Alas, this is far greater than a personal choice but it is, self-evidently, an enormous social question that required to be addressed in many ways by us all
All the best,
Well, not Thatcher’s alcopops generation actually accurately, alcopops was introduced to get them over Thatcher’s E generation, if you get what I mean, low flying aircraft overhead for some, no doubt. Trust me, I know what I am talking about, honest, as here,
Lol, you are too kind!
No but that’s rather encouraging! Obviously I don’t want to catch any STDs when I’m older but I want to retain the ability to catch them!
I expect I’ll still drink then, but the only hard drug I’ll use is viagra… (sorry!)
Right I’ve lowered the tone enough, I’m off to do a bit of “pre-loading”!
Some other signs of a problem:
Having a personal wine cellar.
Having a 1950’s/1960’s bar counter in the front room
Having Davenports “Beer at Home” lorries stopping outside the front door.
(OK the last two are giving my age away and city of youth.)
The first thing that happens when you’re drinking alcohol is that you lie to yourself. You think your level of drinking is OK. You compare yourself to friends who drink more than you.
You always believe you are in control of your drinking – that you do not need to stop and can stop at any time.
You also fail to calculate the true monetary cost of what you drink – often excluding the “socially responsible” taxis, the late night meals and the rest that probably would not be there but for the booze.
Unless the government is prepared to be much firmer with the brewers than they are at the moment we’ll continue to see the profits being privatised but the costs socialised – and where have we seen that before?
Minimum pricing is wrong I tells ya.
If we manage to stop the kids from boozing on a weekend I promise you they will find another way to p*ss us off with their behaviour and consumption. Its their role in society. At least we don’t have to arrest them if we find them in possession of drink – we just have to gaze on them disapprovingly, or pick them up from hospital and tell them what they have already concluded.
I wonder will we see an interesting blog from Alastair regarding lobbying, £250k meetings with Cameron etc – or an even more interesting silence…
Pretty good performance by Ed Balls on Andrew Neil. Neil set the usual traps and Ed walked into them as usual, but he is relaxed now as he realises that only people who understand economics realise what garbage he talks, so politically its a good performance, even if in reality he is a complete shyster.
David Miliband on the other hand put in a very very strong performance on Andrew Marr (rather a lot easier I know) but he was absolutely spot on regarding funding.
I reckon they should have democratic funding. Every voter should be allowed a maximum of £10 to fund the party and that should be all the parties get, no unions, no millionaires.

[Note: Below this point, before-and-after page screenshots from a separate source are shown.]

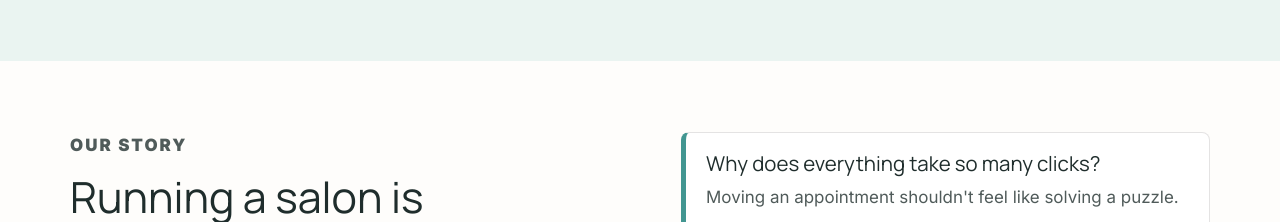
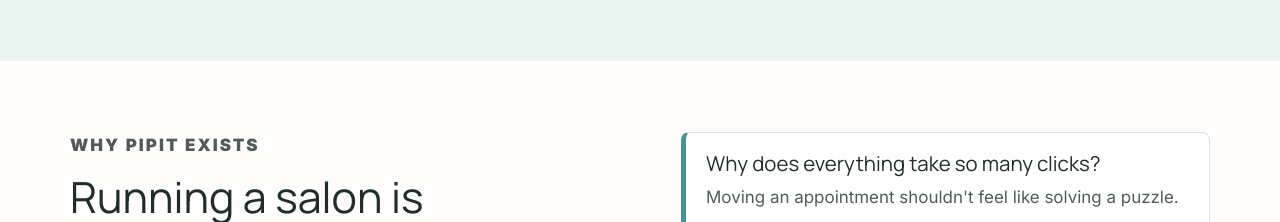
Before and after one commit to rwkimmel/pipit-marketing, a Next.js app: page / in a window 1280 px wide. Shown: the part 1300-1522 px from the top of the page. Built offline with nearby package versions, Linux system fonts and the light colour scheme; no server answers.

Commit message:
BUBBLEGUM: fix homepage story eyebrow

```diff
--- a/content/site.ts
+++ b/content/site.ts
@@ -39,7 +39,7 @@
     ],
   },
   problem: {
-    eyebrow: "OUR STORY",
+    eyebrow: "WHY PIPIT EXISTS",
     headline: "Running a salon is complicated enough.",
     supportingLine: "Your software shouldn't make it harder.",
     body: [
```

It was when I found myself seriously considering the notion that Ed Miliband might one day be prime minister that I knew the drinking really had to stop.
Port after dinner arguement. My worry is strength, everything in a pint glass should be below 4%. But saying that, when I was in the Tyrol, beer was top quality, wherever you went. But the wine there was like watered down glue though.
You made some good points there. I did a search on the topic and found most people will agree with your blog.
errr… just in case any one is interested in facts. Alcoholsim is much worse in France than in the UK. You don’t have to believe me, you can look it up on the internet (particularly in women but in men too).